Earlier this week it was revealed that the clerks in the House of Lords will no longer wear their traditional uniform on a day-to-day basis. Gone are the horsehair wigs, court jackets, and white bowties; the gown will remain, but it will now be worn over normal business attire. The customary attire will, however, still appear on ceremonial occasions. The stated rationale for the change is that, since the pool of clerks who can serve at the table has been expanded due to the pandemic, it would be too expensive to procure extra uniforms. This brings the Lords’ practice in line with that of the Commons, where clerks have been dressing down since 2017.

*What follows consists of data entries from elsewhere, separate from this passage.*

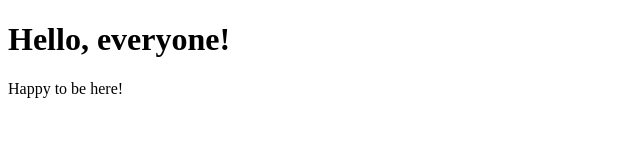
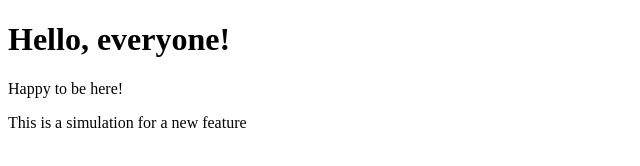
Before and after one commit to Csoto97/test-project-2, a plain HTML site: page index.html in a window 1280 px wide. Shown: the whole page, without its empty margins (0-640 px from the left). Drawn offline with Linux system fonts and the light colour scheme.

Commit message:
feat: simulate new feature

```diff
--- a/index.html
+++ b/index.html
@@ -8,5 +8,6 @@
 <body>
   <h1>Hello, everyone!</h1>
   <P>Happy to be here!</P>
+  <div>This is a simulation for a new feature</div>
 </body>
 </html>
```
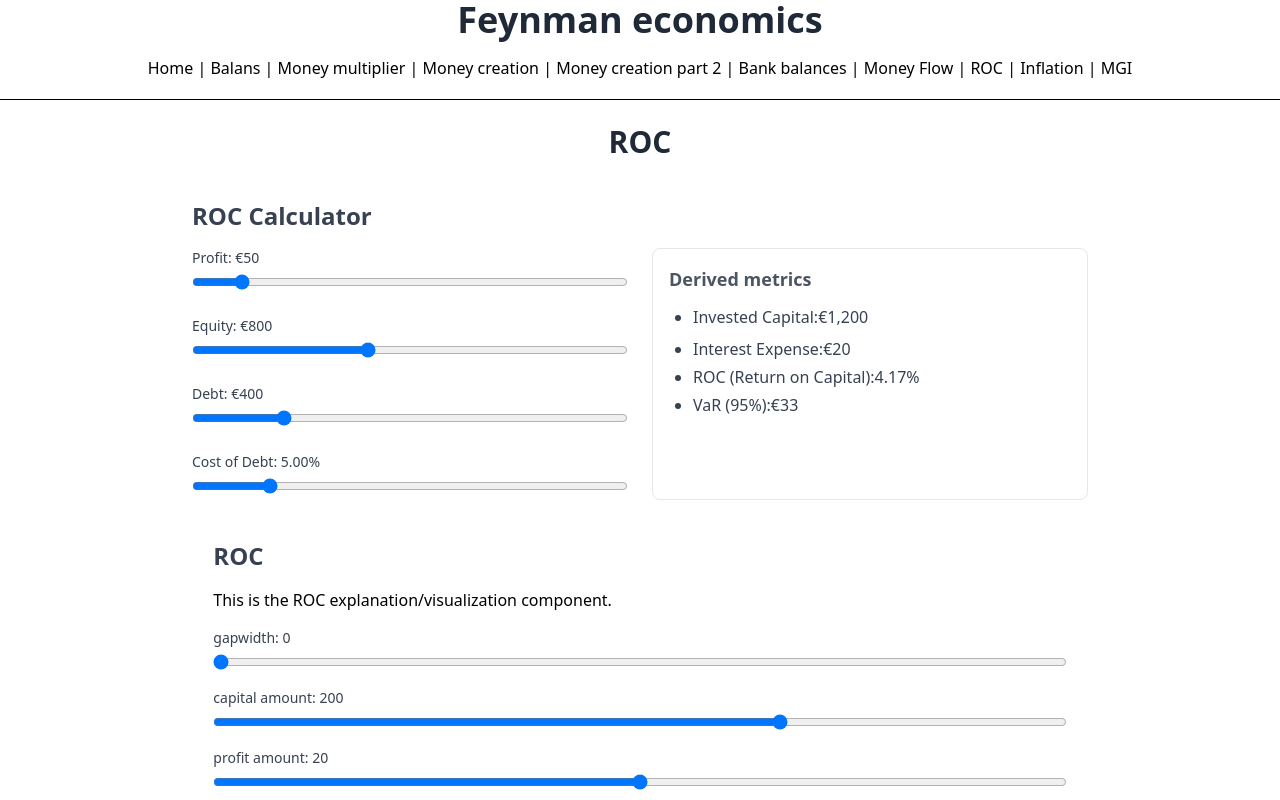
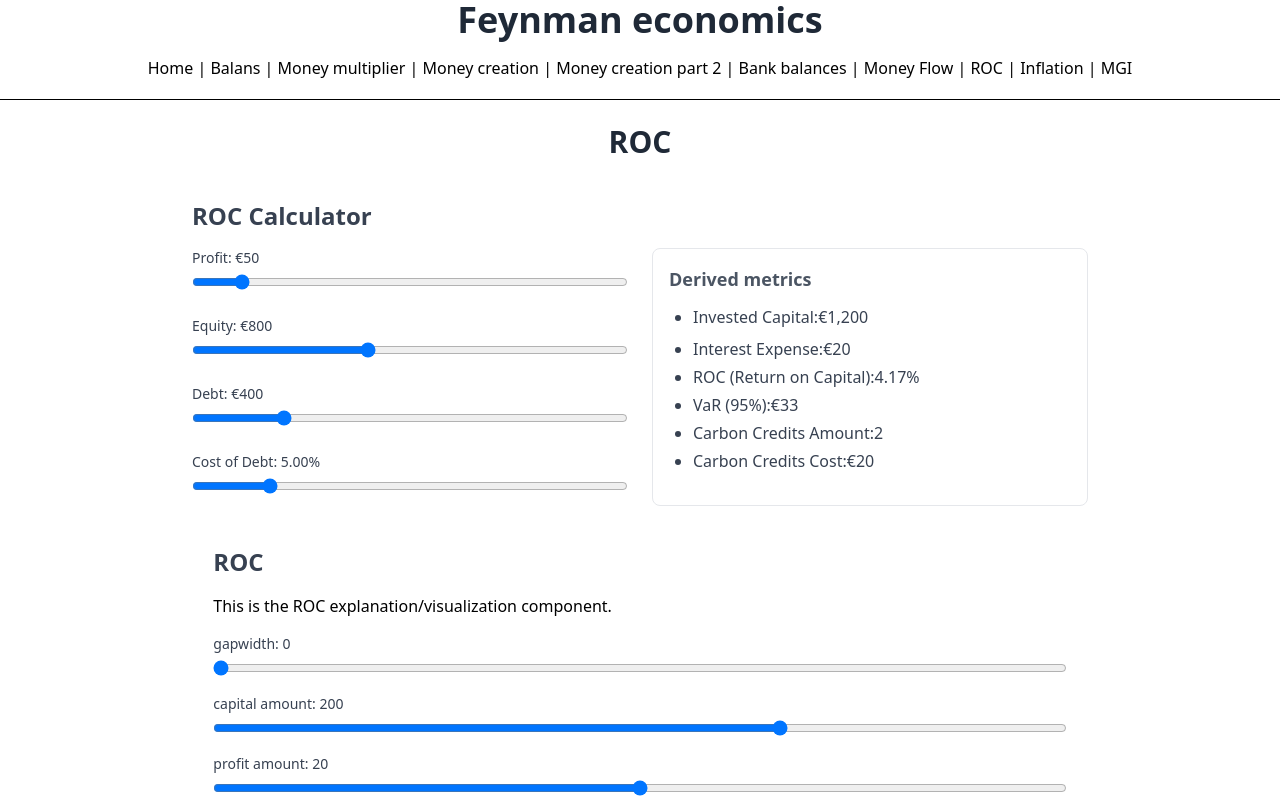
Before and after one commit to jurcello/feynman-economy, a Vue app: page /roc in a window 1280 px wide. Shown: the top 800 px of the page. Built offline with nearby package versions, Linux system fonts and the light colour scheme.

Commit message:
Enhance `ROCCalculator`: add carbon credit support with `CarbonCredit` class, integrate carbon credits into `ROC` model, and extend calculations with credit-related metrics.

```diff
--- a/src/PlainObjects/ROC/rocCalculation.ts
+++ b/src/PlainObjects/ROC/rocCalculation.ts
@@ -158,7 +158,7 @@ export class ROC {
   }
 
   get carbonCreditCosts(): number {
-    return this._carbonCredits.reduce((sum, rc) => sum + (rc.amount ?? 0), 0);
+    return this._carbonCredits.reduce((sum, rc) => sum + (rc.cost ?? 0), 0);
   }
 
   // core recompute method
--- a/src/components/ROC/ROCCalculator.vue
+++ b/src/components/ROC/ROCCalculator.vue
@@ -92,6 +92,14 @@
             <span class="font-medium">VaR (95%):</span>
             <span>{{ formatCurrency(roc.var95) }}</span>
           </li>
+          <li>
+            <span class="font-medium">Carbon Credits Amount:</span>
+            <span>{{ roc.carbonCreditAmount }}</span>
+          </li>
+          <li>
+            <span class="font-medium">Carbon Credits Cost:</span>
+            <span>{{ formatCurrency(roc.carbonCreditCosts) }}</span>
+          </li>
         </ul>
       </div>
     </div>
```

The announcement has provoked a furor in some quarters. It’s not just the change itself that’s controversial, but also the way in which it came about. As Lord Cormack explained to The Spectator, “I don’t think that changes of this sort should be made without consulting the view of the House. There should have been a vote on this and the House should have decided. If it had been the majority view of the House, I would have spoken against it but I would have accepted it – I am a democrat. I deeply regret the way in wish this was decided.”
Regardless of what one thinks about the traditional uniform, Lord Cormack has a point. If The Spectator is correct, the Clerk of the Parliaments made this change even though it was opposed by the Lord Speaker and the party leaders in the Upper House. Given that level of opposition, the matter should have been subject to wider consultation, or even decided by a vote of the whole House. When Lord Irvine of Lairg wanted to stop wearing knee breeches and tights when presiding over the House, he made his case to the Procedure Committee. They endorsed his proposal, and after debate, the whole House approved it as well. The system worked.
There is an argument to be made for updating the clerks’ dress, but it’s one that needs to be made rather than imposed. To do otherwise just generates unnecessary ill-will.
 The court jacket and bowtie will be worn for introductions and prorogation, while wigs will appear at the State Opening of Parliament.
 People on social media have questioned this claim, but without more information about the cost of the uniforms or the way such things are funded, it’s hard to draw firm conclusions on the matter.
 Earl Ferrers tabled a motion to block the change, but it ultimately failed.